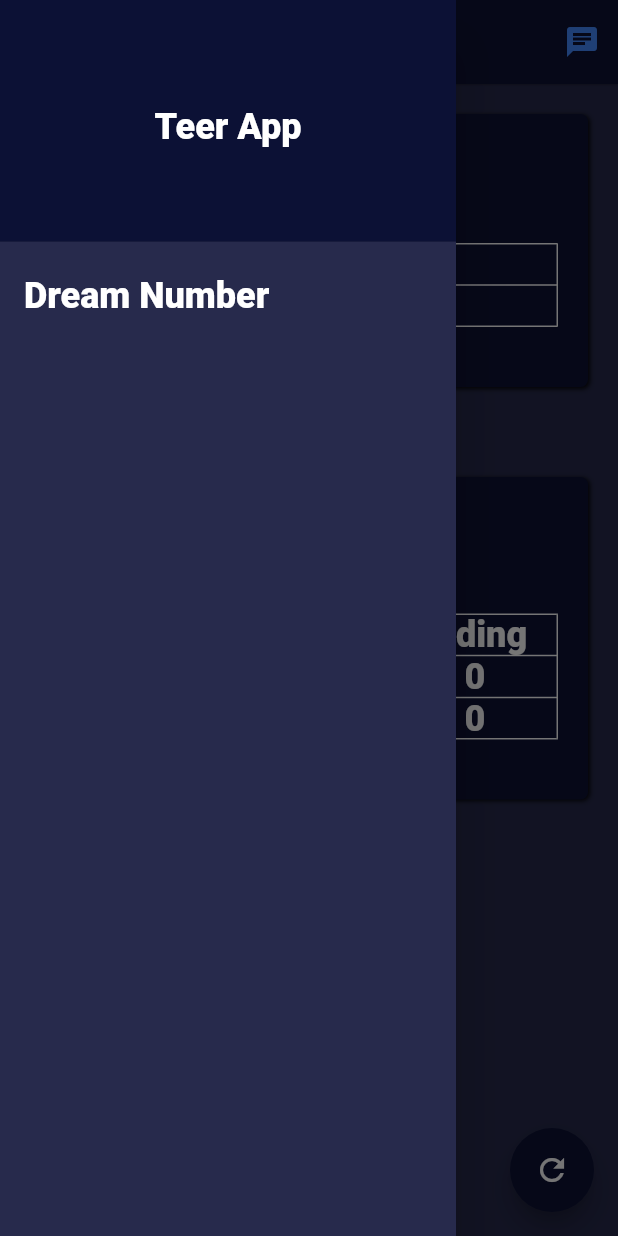
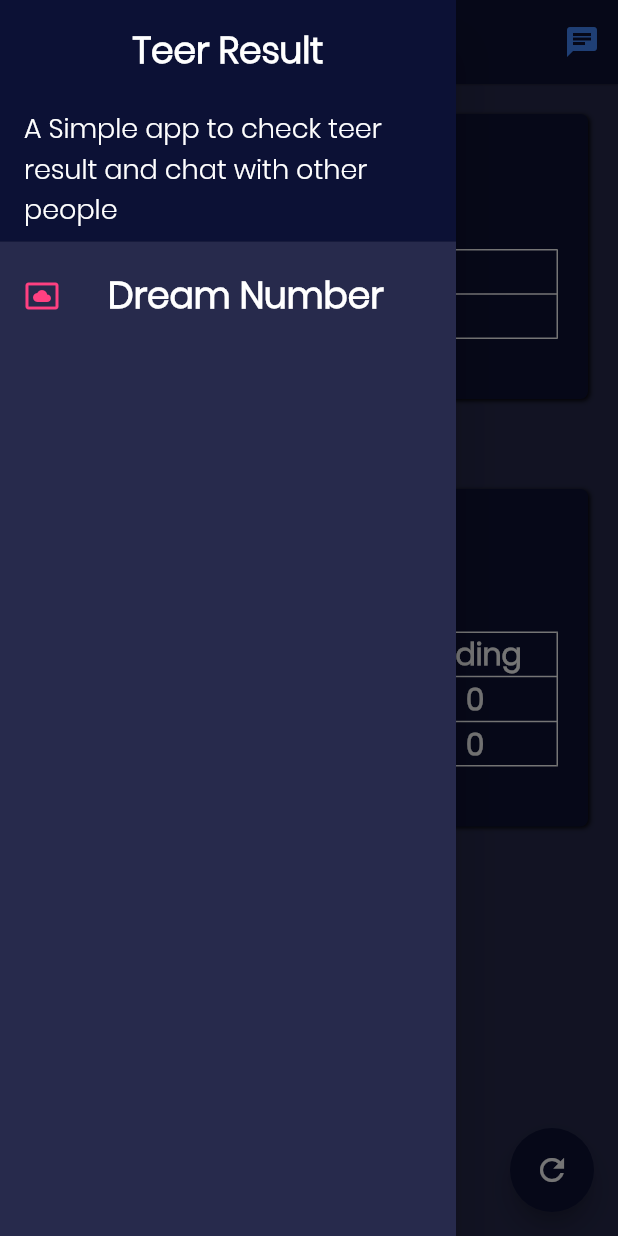
Before and after one commit to AbhijitL/teer_app, a Flutter app: the screen it shows after launch, with the side drawer open, on a phone screen of 412 x 824 dp. Run offline on Flutter 3.47's test engine with Material 2 defaults, Android fonts, the light colour scheme and no system bars; our stand-ins replace csv, firebase_database; accounts and stored records are empty.

Commit message:
Ui Overhaul changes

```diff
--- a/lib/UI/HomeScreen.dart
+++ b/lib/UI/HomeScreen.dart
@@ -199,7 +199,7 @@ class _AppssState extends State<Appss> {
           iconTheme: new IconThemeData(color: Colors.blueAccent),
         ),
         floatingActionButton: FloatingActionButton(
-          backgroundColor: Color.fromRGBO(12, 17, 53, 50),
+          backgroundColor: Color.fromRGBO(12, 17, 53, 30),
           onPressed: (){
             fetchData1();
             fetchData2();
@@ -214,18 +214,27 @@ class _AppssState extends State<Appss> {
         ),
         drawer: Theme(
           data: Theme.of(context).copyWith(
-            canvasColor: Color.fromRGBO(39, 42, 76, 50.0),
+            canvasColor: Color.fromRGBO(39, 42, 76,50),
           ),
           child: Drawer(
           child:ListView(
             children: <Widget>[
               DrawerHeader(
-                child: Center( child: Text("Teer App",style: TextStyle(fontSize: 24.0,color: Colors.white,fontWeight: FontWeight.w900),),),
+                child: Container(
+                  child: Column(
+                    mainAxisAlignment: MainAxisAlignment.spaceBetween,
+                    children: <Widget>[
+                      Text("Teer Result",style: TextStyle(fontSize: 24.0,color: Colors.white,fontWeight: FontWeight.w900),),
+                      Text("A Simple app to check teer result and chat with other people ",style: TextStyle(fontSize: 18.0,color: Colors.white,fontWeight: FontWeight.w500),),
+                    ],
+                  ),
+                ),
                 decoration: BoxDecoration(
-                  color: Color.fromRGBO(12, 17, 53, 100),
+                  color: Color.fromRGBO(12, 17, 53, 50),
                 ),
               ),
               ListTile(
+                leading: Icon(Icons.settings_system_daydream,color: Colors.pinkAccent,),
                 title: Text("Dream Number",style: TextStyle(fontSize: 24.0,color: Colors.white,fontWeight: FontWeight.w900),),
                 onTap: (){
                   Navigator.push(context,
@@ -243,6 +252,7 @@ class _AppssState extends State<Appss> {
         Container(
           padding: EdgeInsets.all(20.0),
           child: Column(
+            mainAxisAlignment: MainAxisAlignment.spaceAround,
             children: <Widget>[
               Container(
                 padding: EdgeInsets.fromLTRB(20, 10, 20, 40),
@@ -262,11 +272,11 @@ class _AppssState extends State<Appss> {
                 child:Column(
                 children: <Widget>[
                   Center(
-                    child: Text("Today Result",style: TextStyle(fontSize: 24.0,color: Colors.white,fontWeight: FontWeight.w900),),
+                    child: Text("Today Result",style: TextStyle(fontSize: 20.0,color: Colors.white,fontWeight: FontWeight.w900),),
                   ),
                   Container(margin: EdgeInsets.only(bottom: 10.0),),
                   Center(
-                    child: Text("$day/$month/$year",style: TextStyle(fontSize: 24.0,color: Colors.white,fontWeight: FontWeight.w900),),
+                    child: Text("$day/$month/$year",style: TextStyle(fontSize: 20.0,color: Colors.white,fontWeight: FontWeight.w900),),
                   ),
                   Container(margin: EdgeInsets.only(bottom: 10.0),),
                   Table(
@@ -276,9 +286,9 @@ class _AppssState extends State<Appss> {
                       TableCell(child: Row(
                         mainAxisAlignment: MainAxisAlignment.spaceAround,
                         children: <Widget>[
-                          new Text("F/R",style: TextStyle(fontSize: 24.0,color: Colors.white,fontWeight: FontWeight.w900,),),
+                          new Text("F/R",style: TextStyle(fontSize: 20.0,color: Colors.white,fontWeight: FontWeight.w900,),),
                           new Text("$result",
-                          style: TextStyle(fontSize: 24.0,color: Colors.white,fontWeight: FontWeight.w900),),
+                          style: TextStyle(fontSize: 20.0,color: Colors.white,fontWeight: FontWeight.w900),),
                         ],
                       ),)
                     ]
@@ -287,8 +297,8 @@ class _AppssState extends State<Appss> {
                       TableCell(child: Row(
                         mainAxisAlignment: MainAxisAlignment.spaceAround,
                         children: <Widget>[
-                          new Text("S/R",style: TextStyle(fontSize: 24.0,color: Colors.white,fontWeight: FontWeight.w900),),
-                          new Text("$result1",style: TextStyle(fontSize: 24.0,color: Colors.white,fontWeight: FontWeight.w900),),
+                          new Text("S/R",style: TextStyle(fontSize: 20.0,color: Colors.white,fontWeight: FontWeight.w900),),
+                          new Text("$result1",style: TextStyle(fontSize: 20.0,color: Colors.white,fontWeight: FontWeight.w900),),
                         ],
                       ),)
                     ]
@@ -319,11 +329,11 @@ class _AppssState extends State<Appss> {
                   children: <Widget>[
                     Container(margin: EdgeInsets.only(top: 20.0),),
                     Center(
-                      child: Text("Common Number",style: TextStyle(fontSize: 24.0,color: Colors.white,fontWeight: FontWeight.w900,),),
+                      child: Text("Common Number",style: TextStyle(fontSize: 20.0,color: Colors.white,fontWeight: FontWeight.w900,),),
                     ),
                     Container(margin: EdgeInsets.only(top: 5.0),),
                     Center(
-                      child: Text("$day/$month/$year",style: TextStyle(fontSize: 24.0,color: Colors.white,fontWeight: FontWeight.w900,),),
+                      child: Text("$day/$month/$year",style: TextStyle(fontSize: 20.0,color: Colors.white,fontWeight: FontWeight.w900,),),
                     ),
                     Container(margin: EdgeInsets.only(top: 10.0),),
                     Table(
@@ -334,9 +344,9 @@ class _AppssState extends State<Appss> {
                             child: Row(
                               mainAxisAlignment: MainAxisAlignment.spaceAround,
                               children: <Widget>[
-                                new Text("Direct",style: TextStyle(fontSize: 24.0,color: Colors.white,fontWeight: FontWeight.w900,),),
-                                new Text("House",style: TextStyle(fontSize: 24.0,color: Colors.white,fontWeight: FontWeight.w900,),),
-                                new Text("Ending",style: TextStyle(fontSize: 24.0,color: Colors.white,fontWeight: FontWeight.w900,),),
+                                new Text("Direct",style: TextStyle(fontSize: 20.0,color: Colors.white,fontWeight: FontWeight.w900,),),
+                                new Text("House",style: TextStyle(fontSize: 20.0,color: Colors.white,fontWeight: FontWeight.w900,),),
+                                new Text("Ending",style: TextStyle(fontSize: 20.0,color: Colors.white,fontWeight: FontWeight.w900,),),
                               ],
                             ),
                           ),],
@@ -347,9 +357,9 @@ class _AppssState extends State<Appss> {
                             child: Row(
                               mainAxisAlignment: MainAxisAlignment.spaceAround,
                               children: <Widget>[
-                                new Text('$direct1',style: TextStyle(fontSize: 24.0,color: Colors.white,fontWeight: FontWeight.w900,),),
-                                new Text("$house1",style: TextStyle(fontSize: 24.0,color: Colors.white,fontWeight: FontWeight.w900,),),
-                                new Text("$ending1",style: TextStyle(fontSize: 24.0,color: Colors.white,fontWeight: FontWeight.w900,),),
+                                new Text('$direct1',style: TextStyle(fontSize: 20.0,color: Colors.white,fontWeight: FontWeight.w900,),),
+                                new Text("$house1",style: TextStyle(fontSize: 20.0,color: Colors.white,fontWeight: FontWeight.w900,),),
+                                new Text("$ending1",style: TextStyle(fontSize: 20.0,color: Colors.white,fontWeight: FontWeight.w900,),),
                               ],
                             ),
                           ),],
@@ -360,9 +370,9 @@ class _AppssState extends State<Appss> {
                             child: Row(
                               mainAxisAlignment: MainAxisAlignment.spaceAround,
                               children: <Widget>[
-                                new Text('$direct2',style: TextStyle(fontSize: 24.0,color: Colors.white,fontWeight: FontWeight.w900,),),
-                                new Text("$house2",style: TextStyle(fontSize: 24.0,color: Colors.white,fontWeight: FontWeight.w900,),),
-                                new Text("$ending2",style: TextStyle(fontSize: 24.0,color: Colors.white,fontWeight: FontWeight.w900,),),
+                                new Text('$direct2',style: TextStyle(fontSize: 20.0,color: Colors.white,fontWeight: FontWeight.w900,),),
+                                new Text("$house2",style: TextStyle(fontSize: 20.0,color: Colors.white,fontWeight: FontWeight.w900,),),
+                                new Text("$ending2",style: TextStyle(fontSize: 20.0,color: Colors.white,fontWeight: FontWeight.w900,),),
                               ],
                             ),
                           ),],
--- a/lib/main.dart
+++ b/lib/main.dart
@@ -5,6 +5,9 @@ void main(){
   runApp(MaterialApp(
     title: "Teer Result",
     debugShowCheckedModeBanner: false,
+    theme: ThemeData(
+      fontFamily: 'Poppins',
+    ),
     home: Appss(),
   ));
 }
```
Also changed, not shown: pubspec.yaml (+4 -4 lines), asset/Poppins-Light.ttf (added), 1 other file.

▶ [PROBLEM DETAILS]
Count how many lines in the listing above contain the word "backgroundColor", and respond with only that number.

▶ [RESULT OF THIS EXERCISE]
2